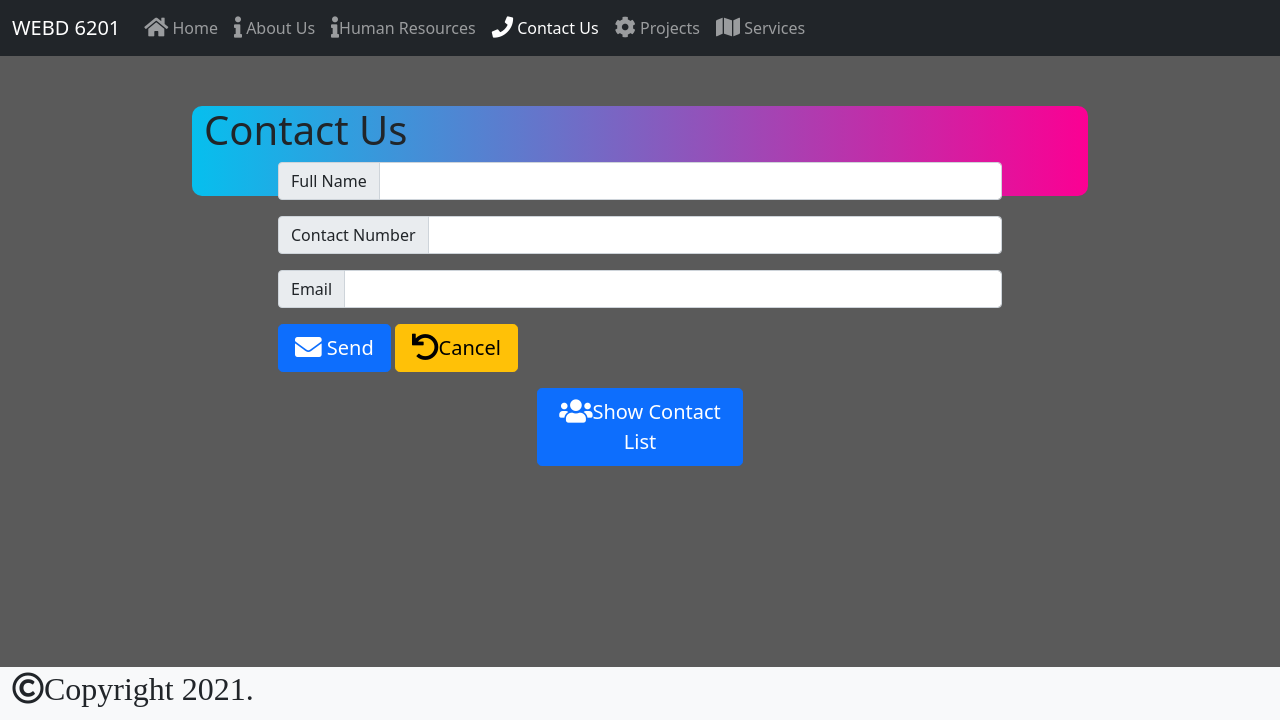
Repository: vans12345678/WEBD6201-W2021-Week3
Page: contact.html
An editor plug-in stored every save of this project. The page is shown before and after a run of saves, followed by the edit.
The browser window is 1280 px wide. The pictures show the whole page.

Above is the page before, as saved 2021-01-28 20:08:14.

### contact.html
<!DOCTYPE html>
<html lang="en">
<head>
    <meta charset="UTF-8">
    <meta name="viewport" content="width=device-width, initial-scale=1.0">
    <title>Contact Us</title>

    <!-- CSS Section -->
    <link rel="stylesheet" href="./node_modules/bootstrap/dist/css/bootstrap.min.css">
    <link rel="stylesheet" href="./node_modules/@fortawesome/fontawesome-free/css/all.min.css">
    <link rel="stylesheet" href="./Content/app.css">
</head>
<body>
  <!-- Main Header -->
    <header>
      <!-- Main Navigation -->
        <nav class="navbar navbar-expand-lg navbar-dark bg-dark">
            <div class="container-fluid">
              <a class="navbar-brand" href="index.html">WEBD 6201</a>
              <button class="navbar-toggler" type="button" data-bs-toggle="collapse" data-bs-target="#navbarSupportedContent" aria-controls="navbarSupportedContent" aria-expanded="false" aria-label="Toggle navigation">
                <span class="navbar-toggler-icon"></span>
              </button>
              <div class="collapse navbar-collapse" id="navbarSupportedContent">
                <ul class="navbar-nav me-auto mb-2 mb-lg-0">
                  <li class="nav-item">
                    <a class="nav-link " aria-current="page" href="index.html"><i class="fas fa-home fa-lg"></i> Home</a>
                  </li>

                  <li class="nav-item">
                    <a class="nav-link" aria-current="page" href="about.html"><i class="fas fa-info fa-lg"></i> About Us</a>
                  </li>
                  <li class="nav-item">
                    <a class="nav-link" aria-current="page" href="human-resources.html"><i class="fas fa-info fa-lg"></i>Human Resources</a>
                  </li>
                  <li class="nav-item">
                    <a class="nav-link active" aria-current="page" href="contact.html"><i class="fas fa-phone fa-lg"></i> Contact Us</a>
                  </li>
                  <li class="nav-item">
                    <a class="nav-link" aria-current="page" href="projects.html"><i class="fas fa-cog fa-lg"></i> Projects</a>
                  </li>

                  <li class="nav-item">
                    <a class="nav-link" aria-current="page" href="services.html"><i class="fas fa-map fa-lg"></i> Services</a>
                  </li>
                </ul>
              </div>
            </div>
          </nav>
    </header>
  <!-- Main Contents -->
    <main class="container">
        <h1>Contact Us</h1>

        <div class="contactForm" id="messageArea"></div>
        <div class = "row justify-content-lg-center g-3">
          <form class = "col-col-lg-6 col-md-10 col-sm-10">
            <div class="input-group mb-3">
              <span class="input-group-text" id="inputGroup-sizing-default">Full Name</span>
              <input id = "fullName" type="text" class="form-control" aria-label="Full Name" aria-describedby="Full Name Input"
              name = "fullName" required>
            </div>
            <div class="input-group mb-3">
              <span class="input-group-text" id="inputGroup-sizing-default">Contact Number</span>
              <input id = "contactNumber" type="tel" class="form-control" aria-label="Contact Number" aria-describedby="Contact Number Input"
              name = "contactNumber" required>
            </div>
            <div class="input-group mb-3">
              <span class="input-group-text" id="inputGroup-sizing-default">Email</span>
              <input id = "emailAddress" type="email" class="form-control" aria-label="Email Address" aria-describedby="Email Address Input"
              name = "emailAddress" required>
            </div>

          <button id = "sendButton" type="submit" class="btn btn-primary btn-lg"><i class="fas fa-envelope fa-lg"></i> Send</button>
          <button id = "cancelButton" type="reset" class="btn btn-warning btn-lg"><i class="fas fa-undo fa-lg"></i>Cancel</button>
        </form>

        <div class="col-lg-3 col-md-3">
          <a href="contact-list.html" class="btn btn-primary btn-lg"><i class="fas fa-users fa-lg"></i>Show Contact List</a>
        </div>
        </div>


    </main>
    <!-- Main Footer -->
    <footer>
        <nav class="navbar fixed-bottom navbar-light bg-light">
            <div class="container-fluid">
                <h4><i class="far fa-copyright fa-lg">Copyright 2021.</i></h4>
            </div>
          </nav>
    </footer>
    <!-- Script Section -->
    <script src="./node_modules/jquery/dist/jquery.min.js"></script>
    <script src="./node_modules/bootstrap/dist/js/bootstrap.bundle.min.js"></script>
    <script src="./Scripts/contact.js"></script>
    <script src="./Scripts/app.js"></script>

</body>
</html>

### Content/app.css
/* custom css goes here */
.Vapor {
    background-image: url('../images/vapor.jpg');
    background-repeat: no-repeat;
    background-attachment: fixed;
    background-size: 100% 100%;
  }
  body
  {
    background-color: rgb(90, 90, 90);
  }
  .container{

    border-radius: 10px;
    width: 70%;
    height: 90px;
    margin: 50px auto;
    background: linear-gradient(90deg,#06bfee,#fb0093)
  }
  .contactForm{
    width: 50%;
    margin:  auto;
  }

### Scripts/contact.js
"use strict";
class Contact {
    //Getters and setters
    get FullName() {
        return this.m_fullName;
    }
    set FullName(value) {
        this.m_fullName = value;
    }
    get ContactNumber() {
        return this.m_contactNumber;
    }
    set ContactNumber(value) {
        this.m_contactNumber = value;
    }
    get EmailAddress() {
        return this.m_emailAddress;
    }
    set EmailAddress(value) {
        this.m_emailAddress = value;
    }
    /**
     *
     * @param {string} fullName
     * @param {string} contactNumber
     * @param {string} emailAddress
     */
    constructor(fullName = "", contactNumber = "", emailAddress = "") {
        this.FullName = fullName;
        this.ContactNumber = contactNumber;
        this.EmailAddress = emailAddress;
    }

    /**
     *This method overrides the built-in toString() method for Contact class
     *
     * @return {*}
     * @memberof Contact
     */
    toString()
    {
        return `Full Name       : ${this.FullName} \nContactNumber       : ${this.ContactNumber}
        \nEmailAddress       :${this.EmailAddress}`;
    }
    /**
     *This method returns a JSON object made up of the properties of the Contact class
     *
     * @return {Object}
     * @memberof Contact
     */
    toJSON()
    {
        return{
            "fullName": this.FirstName,
            "contactNumber": this.ContactNumber,
            "emailAddress": this.EmailAddress
        }
    }
    /**
     *
     *This method returns the Contact into a comma-separated value string
     * @return {string}
     * @memberof Contact
     */
    serialize()
    {
        if(this.FullName !== "" && this.ContactNumber !== "" && this.EmailAddress !== "")
        {
            return `${this.FullName}, ${this.ContactNumber}, ${this.EmailAddress}`;
        }
        else
        {
            console.error("One or more properties of the Contact is empty");
            return null;
        }
    }
    /**
     *This method takes a comma-separated data string assigns values to the Contact class properties
     *
     * @param {string} data
     * @returns {void}
     * @memberof Contact
     */
    deserialize(data)
    {
        let propertyArray = data.split(",");

        this.FullName = propertyArray[0];
        this.ContactNumber = propertyArray[1];
        this.EmailAddress = propertyArray[2];

    }
}

### Scripts/app.js
/* Custom JavaScript goes here */

//IIFE - Immediately Invoked Function Expression
//AKA - Anonymous Self-Executing Function
//Closure - limits scope leak

"use strict";


(function(){

    function displayHome()
    {

        let introText = "This is a simple site to demonstrate the specified requirements for Lab 1 WEBD 6201 - Client Side Scripting";
        let introTextElement = document.getElementById("introParagraph");

        introTextElement.textContent = introText;
        introTextElement.className = "fs-5 fw-bold text-center";

        mainContent.innerHTML =
        `<h1 id = "firstHeading">Welcome to WEBD6201 - Lab 1</h1>
        <p id = "paragraphOne" class = "fs-3 fw-bold">This is my first paragraph</p>
        `;

    }
    function displayAbout()
    {

    }
    function displayProjects()
    {

    }
    function displayServices()
    {

    }
    function displayContact()
    {

        let messageArea = document.getElementById("messageArea");
        messageArea.hidden = true;

        //form validation
        let fullName = document.getElementById("fullName");
        fullName.addEventListener("blur", function()
        {
            if(fullName.value.length < 2)
            {
                fullName.focus();
                fullName.select();
                messageArea.hidden = false;
                messageArea.className = "alert alert-danger";
                messageArea.textContent = "Please enter an appropriate name > 2 characters";
            }
            else
            {
                messageArea.removeAttribute("class");
                messageArea.hidden = true;
            }
        });
            let sendButton = document.getElementById("sendButton");
            sendButton.addEventListener("click", function(event)
            {
                //event.preventDefault();
                // //Displays twice?

                let contact = new Contact(fullName.value,contactNumber.value, emailAddress.value);

                //console.log(contact.serialize());
                if(contact.serialize())
                {
                    localStorage.setItem((localStorage.length + 1).toString(),contact.serialize());
                }
            });
    }
    function displayContactList()
    {
        if(localStorage.length > 0)
        {
            let contactList = document.getElementById("contactList");
            let data = "";

            for (let index = 0; index < localStorage.length; index++)
            {
                let contactData = localStorage.getItem((index + 1).toString());
                let contact = new Contact();

                contact.deserialize(contactData);

                data += `<tr>
                <th scope="row">${index + 1}</th>
                <td>${contact.FullName}</td>
                <td>${contact.ContactNumber}</td>
                <td>${contact.EmailAddress}</td>
              </tr>`;
            }
            contactList.innerHTML = data;
        }

    }

    function Start()
    {
        console.log("App Started...");

        switch(document.title)
        {
            case "Index":
                displayHome();
                break;
            case "About":
                displayAbout();
                break;
            case "Projects":
                displayProjects();
                break;
            case "Services":
                displayServices();
                break;
            case "Contact Us":
                displayContact();
                break;
            case "Contact-List":
                displayContactList();
                break;
        }


    }

    window.addEventListener("load", Start);

})();

Loaded but not shown: node_modules/bootstrap/dist/css/bootstrap.min.css (library); node_modules/@fortawesome/fontawesome-free/css/all.min.css (library); node_modules/jquery/dist/jquery.min.js (library); node_modules/bootstrap/dist/js/bootstrap.bundle.min.js (library)

After the next 3 saves:
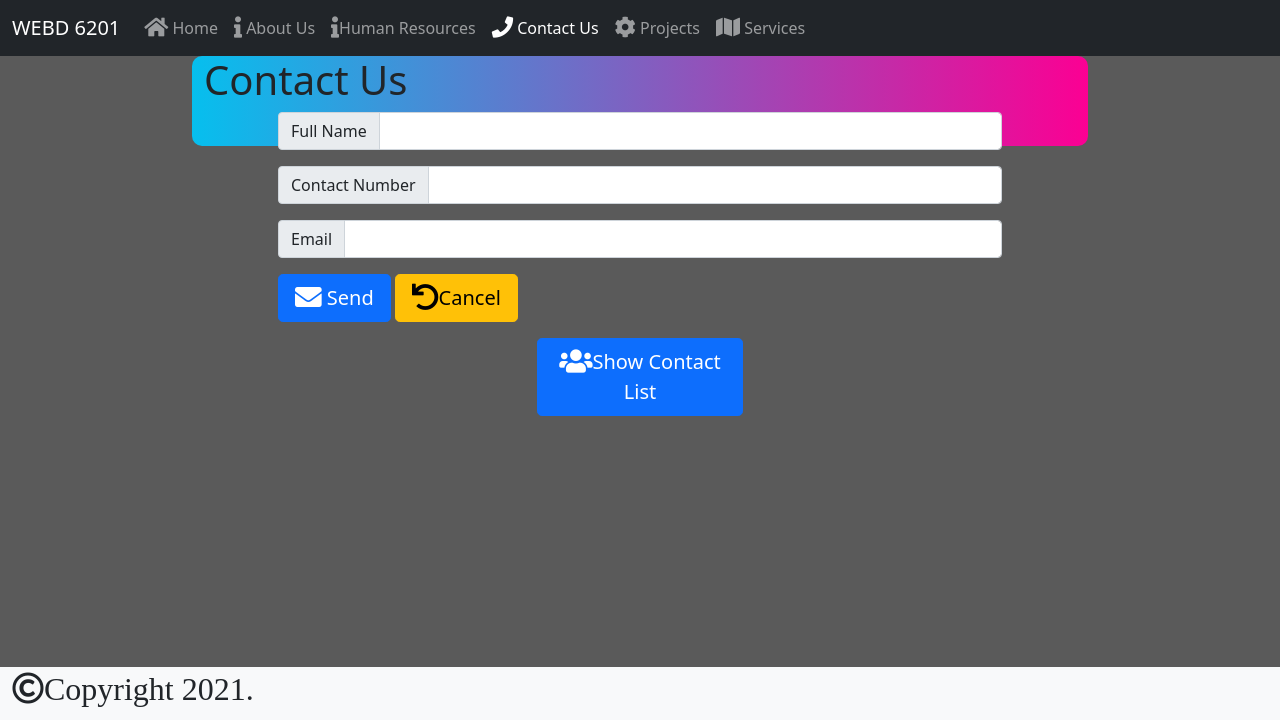
The 3 saves are shown as one change because they came seconds apart.
The last was saved 12 s later.
--- a/Content/app.css
+++ b/Content/app.css
@@ -14,7 +14,7 @@
     border-radius: 10px;
     width: 70%;
     height: 90px;
-    margin: 50px auto;
+    margin: 0px auto;
     background: linear-gradient(90deg,#06bfee,#fb0093)
   }
   .contactForm{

__________________________________________________

Report every line containing the string "document" in the material.

        let introTextElement = document.getElementById("introParagraph");
        let messageArea = document.getElementById("messageArea");
        let fullName = document.getElementById("fullName");
            let sendButton = document.getElementById("sendButton");
            let contactList = document.getElementById("contactList");
        switch(document.title)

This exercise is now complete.